Economics 101 suggests that as the prices rise, sellers would chase the dollars and sell their homes to capture the record high prices. But just the opposite has happened the past several years. As prices have risen, inventory has done the exact opposite and continued to drop. Our best guess is that, while potential sellers understand they can make a big profit on the sale of their home, they are worried they won’t be able to find their replacement house because of the tight inventory. This is not misplaced anxiety; it is reasonable and logical.

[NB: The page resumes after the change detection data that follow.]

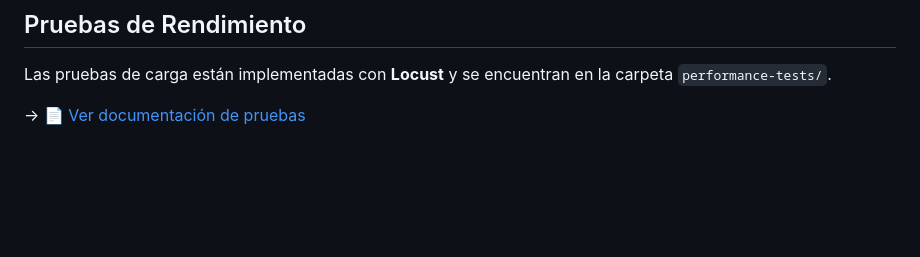
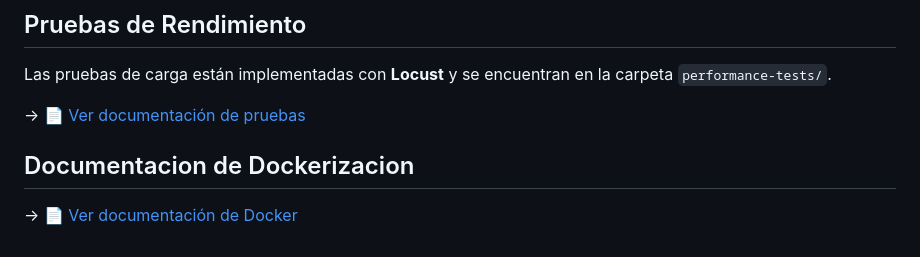
Before and after one commit to atabarezunal/CampusConnect, a Markdown page: README.md, the part around the change. GitHub-like rendering; blank space fills up the shorter version.

Commit message:
Add Docker documentation link to README

```diff
--- a/README.md
+++ b/README.md
@@ -114,3 +114,6 @@ Consulta el README de cada microservicio para los pasos de instalación detallad
 Las pruebas de carga están implementadas con **Locust** y se encuentran en la carpeta `performance-tests/`.
 
 → [📄 Ver documentación de pruebas](./performance-tests/Performance-Tests.md)
+
+## Documentacion de Dockerizacion
+→ [📄 Ver documentación de Docker](./DockerizacionCampusConnect.md)
```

The result has been a multi-year cycle of fewer sellers willing to take a risk looking for a replacement home, leading to fewer sellers putting their home on the market, leading to less inventory of homes for sale, leading to increased anxiety of looking for a replacement home, and on and on. When this cycle will end is anyone’s guess, but we’re not expecting it to end anytime soon.

Under Contract: Up 3 percent. This is the number of properties under contract on the MLS at the moment the data was captured. The number of under contract properties rose 3 percent, from 4,578 to 4,694. Even with the reduced inventory, people are still looking to buy homes. This number reflects the demand of the market – buyers’ wanting to buy – even in a market with record low inventory to choose from.

Sold: Down 9 percent. This is the number of properties that were sold. The number of sold properties dropped 9 percent in the past year, from 3,753 to 3,412. While everyone talks about what a strong real estate market we have it is shocking that the number of homes sold is dropping radically, not climbing! Again, this is almost entirely a reflection of the limited inventory (few actives and new listings) for buyers to choose from. As much as folks want to buy homes, there are so few on the market the number of solds is plummeting. Our Front Range population is increasing 50,000 per year and many of these folks want to buy homes but are not able to because of the limited supply. This is the reason we believe our seller’s market is going to stand strong for several more years – lots of buyers and not enough properties for them to buy. Until more inventory comes on the market, the demand will continue to surpass the supply. That’s the definition of a seller’s market.

Avg. CDOM: No change. This is the average Combined Days On Market for the properties sold which remained unchanged. In a balanced market, 90 CDOM is about what we see. In our strong seller’s market this number is very low at 29. Just another indication of the strength of this market.

Avg. Sold Price: Up 8 percent. Prices have been rising in metro Denver for the past seven years. It’s interesting to note that in the past 45 years the average price increase for a single-family home has been 6.3 percent per year, just below the 8 percent from the past year. Given everything we have discussed above regarding the lack of inventory and demand for housing, we expect prices to continue to rise for a number of years.

Median Sold Price: Up 8 percent. The median sold price is the midpoint number of all the homes sold on the market. It also went up 8 percent, reflecting the dynamics of the market.

If you’re looking to buy or sell a home, it’s very important to understand what the market is telling you. As we see it, it’s a further continuation of a low inventory environment with lots of unsatisfied demand. Too few are being listed, unable to keep pace with too many buyers. As we’ve said for years, we don’t see this changing for the foreseeable future. New home construction is not going to meet the demand either. As you can see from the chart, the number of permits of for sale (not for rent attached) homes has leveled off meaning the new homes coming on line in the next year or two are not even close to satisfying our ever increasing demand for housing.

If you’d like to learn more about how you can best position yourself in this real estate market feel free to give me a call. I’d love to help you understand what your best options are to help you make a great decision!

As always, I’d like to take a moment and say thank you for giving me the opportunity to work with you. Every client is special to me and it’s a pleasure and a privilege to serve your real estate needs. Please always feel free to contact me if you have any questions or thoughts about the real estate market. I love to talk about it!